== Exercise materials ==
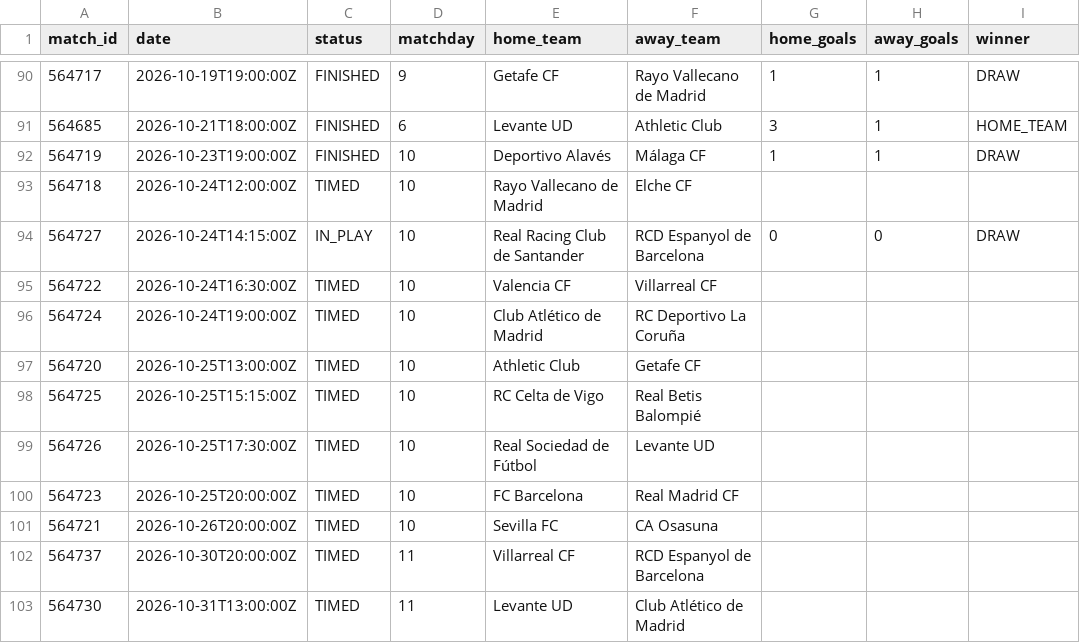
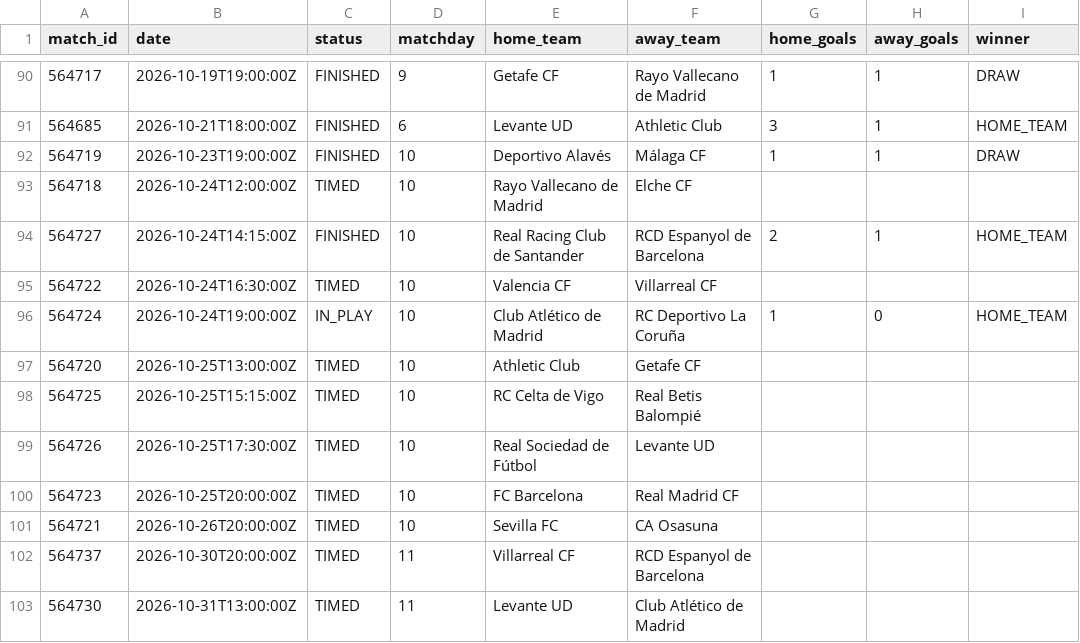
Before and after one commit to kothetsoe11878-bet/analysis-football-bot, a CSV file: data/results/la_liga_current.csv, drawn as a sheet; only a part is shown, gaps mark what is left out.

```diff
--- a/data/results/la_liga_current.csv
+++ b/data/results/la_liga_current.csv
@@ -93,5 +93,5 @@
 564718,2026-10-24T12:00:00Z,TIMED,10,Rayo Vallecano de Madrid,Elche CF,,,
-564727,2026-10-24T14:15:00Z,IN_PLAY,10,Real Racing Club de Santander,RCD Espanyol de Barcelona,0,0,DRAW
+564727,2026-10-24T14:15:00Z,FINISHED,10,Real Racing Club de Santander,RCD Espanyol de Barcelona,2,1,HOME_TEAM
 564722,2026-10-24T16:30:00Z,TIMED,10,Valencia CF,Villarreal CF,,,
-564724,2026-10-24T19:00:00Z,TIMED,10,Club Atlético de Madrid,RC Deportivo La Coruña,,,
+564724,2026-10-24T19:00:00Z,IN_PLAY,10,Club Atlético de Madrid,RC Deportivo La Coruña,1,0,HOME_TEAM
 564720,2026-10-25T13:00:00Z,TIMED,10,Athletic Club,Getafe CF,,,
```
Also changed, not shown: data/results/bundesliga_current.csv, data/results/ligue_1_current.csv, 1 other file.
===
Exercise directions: Leave the pictures out and print the whole listing precisely.

Solution to this task:
Before and after one commit to kothetsoe11878-bet/analysis-football-bot, a CSV file: data/results/la_liga_current.csv, drawn as a sheet; only a part is shown, gaps mark what is left out.

```diff
--- a/data/results/la_liga_current.csv
+++ b/data/results/la_liga_current.csv
@@ -93,5 +93,5 @@
 564718,2026-10-24T12:00:00Z,TIMED,10,Rayo Vallecano de Madrid,Elche CF,,,
-564727,2026-10-24T14:15:00Z,IN_PLAY,10,Real Racing Club de Santander,RCD Espanyol de Barcelona,0,0,DRAW
+564727,2026-10-24T14:15:00Z,FINISHED,10,Real Racing Club de Santander,RCD Espanyol de Barcelona,2,1,HOME_TEAM
 564722,2026-10-24T16:30:00Z,TIMED,10,Valencia CF,Villarreal CF,,,
-564724,2026-10-24T19:00:00Z,TIMED,10,Club Atlético de Madrid,RC Deportivo La Coruña,,,
+564724,2026-10-24T19:00:00Z,IN_PLAY,10,Club Atlético de Madrid,RC Deportivo La Coruña,1,0,HOME_TEAM
 564720,2026-10-25T13:00:00Z,TIMED,10,Athletic Club,Getafe CF,,,
```
Also changed, not shown: data/results/bundesliga_current.csv, data/results/ligue_1_current.csv, 1 other file.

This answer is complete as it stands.